A kick-ass western that doesn't sweat its lapses in historical accuracy, and delivers some major entertainment value start to finish. Competent performances by Kurt Russell, Sam Elliot, and Bill Paxton as the Earps are overshadowed by Val Kilmer's turn as "Doc" Holiday, gambling, boozing, quick drawing icon of the old west.
Doc: "I'm your huckleberry."

California Split

Old school poker. "California Split is a 1974 film directed by Robert Altman and starring Elliott Gould and George Segal as a pair of gamblers.
The film is less concerned with plot than behavior as we watch the friendship between Bill (Segal) and Charlie (Gould) develop over a mutual love of gambling. Charlie is a wisecracking joker and experienced gambler constantly looking for the next score. Initially, Bill isn’t as committed a gambler (he works at a magazine during the day) but he’s on his way. As the film progresses and the two men hang out more, Bill starts to become more addicted to the gambling lifestyle." source: Wikipedia.
Keep an eye out for a very young Jeff Goldblum, and Amarillo Slim playing himself.

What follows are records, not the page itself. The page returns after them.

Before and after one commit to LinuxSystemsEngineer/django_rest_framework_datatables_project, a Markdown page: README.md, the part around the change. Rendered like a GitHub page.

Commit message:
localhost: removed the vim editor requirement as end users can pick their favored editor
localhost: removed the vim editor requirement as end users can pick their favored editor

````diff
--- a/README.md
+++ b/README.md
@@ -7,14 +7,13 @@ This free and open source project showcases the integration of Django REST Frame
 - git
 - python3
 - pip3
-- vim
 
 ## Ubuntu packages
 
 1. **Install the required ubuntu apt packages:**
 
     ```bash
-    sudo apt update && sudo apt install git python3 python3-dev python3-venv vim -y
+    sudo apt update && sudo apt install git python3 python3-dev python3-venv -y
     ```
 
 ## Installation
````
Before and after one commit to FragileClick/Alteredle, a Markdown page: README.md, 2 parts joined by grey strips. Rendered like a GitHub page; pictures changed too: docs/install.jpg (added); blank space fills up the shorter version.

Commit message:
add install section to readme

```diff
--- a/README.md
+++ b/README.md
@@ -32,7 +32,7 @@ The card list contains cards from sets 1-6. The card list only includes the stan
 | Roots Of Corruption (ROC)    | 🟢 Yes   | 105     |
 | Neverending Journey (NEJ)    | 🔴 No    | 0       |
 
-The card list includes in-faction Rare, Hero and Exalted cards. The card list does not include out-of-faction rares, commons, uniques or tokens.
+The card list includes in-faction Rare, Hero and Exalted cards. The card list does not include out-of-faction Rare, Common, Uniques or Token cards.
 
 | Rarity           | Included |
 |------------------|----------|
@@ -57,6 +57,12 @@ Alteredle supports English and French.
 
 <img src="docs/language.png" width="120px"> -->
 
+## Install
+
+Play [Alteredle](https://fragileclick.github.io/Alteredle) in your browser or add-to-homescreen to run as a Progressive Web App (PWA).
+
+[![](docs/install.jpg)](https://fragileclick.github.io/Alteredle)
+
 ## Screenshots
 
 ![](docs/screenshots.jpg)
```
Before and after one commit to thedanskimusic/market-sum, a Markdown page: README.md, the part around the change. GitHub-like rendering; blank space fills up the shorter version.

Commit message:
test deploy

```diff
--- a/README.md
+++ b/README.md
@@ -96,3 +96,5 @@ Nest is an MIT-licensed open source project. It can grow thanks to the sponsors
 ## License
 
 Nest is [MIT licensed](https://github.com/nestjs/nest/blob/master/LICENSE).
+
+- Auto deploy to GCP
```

The movie that started it all. Stellar performances by Ed Norton, Matt Damon, Martin Landau, and John Malkovich as Teddy KGB make this more than just the movie that has drawn millions into the "poker boom" of the 21st century. Despite flaws that keep it from being totally believable Rounders is an engaging, satisfying movie start to finish. One major flaw (without which there would be no movie) is that the protagonist, Mike, is supposed to be a master of reading people, but is blind to the fact that his best friend and his girl friend are respectively a sociopathic loser and a tight-assed, whining scold. And it takes the whole movie for him to wise up and dump the both of them.

The Cincinnati Kid

Steve McQueen as the ultimate cool poker pro. The poker scenes carry half the movie, and Steve's cool carries the rest. The final hand of five-card stud in which the Kid's aces-full is beat by Lancey Howards's straight flush is laughable, but somehow manages to work well enough to pull off the dramatic finish.

The Final Hand

Honeymoon in Vegas

Another movie in which the plot turns on the outcome of a poker hand, causing Nic Cage to lose his fiance for a week end. The hand in which James Caan as the wealthy poker pro beats Cage's straight flush with a higher straight flush would cause most players to suspect he'd been cheated. Fortunately for the film, Cage's character misses that possibility altogether, and pursues Caan and his girl friend to Hawaii and back to Vegas.


A turn-off-your-brain, popcorn munching, intermittently enjoyable, light-headed flick that beats out Cincinnati Kid for the most unbelievable, contrived final hand of poker in any movie. Makes Mel's competent acting turns in Road Warrior and Braveheart look like aberrations. Even the charm and acting chops of James Garner and James Coburn can't save this train wreck of a movie.

Lucky You

Notable mainly for numerous cameos of well known poker pros from Doyle Brunson to Jennifer Harman to Sammy Farha, Lucky You means well, but the by-the-numbers story of the self-destructive poker pro with daddy issues who finds love on his way to the World Series of Poker, never quite catches fire. The feeble WSOP scene near the end is weak, and conveys none of the flavor of either the ESPN broadcasts or the actual event. Check out the touching scene where the hero (played by post-Hulk Eric Bana) knocks Jennifer Harman out of a tournament. The look in her eyes almost broke my heart.

House of Games

Stilted, unrealistic dialogue (okay, it's David Mamet), a bizarre, high school drama club level performance from the leading lady (okay, it's Mrs. David Mamet) can make House of Games tough to watch. Yet, the twists and nicely laid out steps of the plot make this worth viewing. Check out the deadly serious poker hand that ends with the discovery of a squirt gun.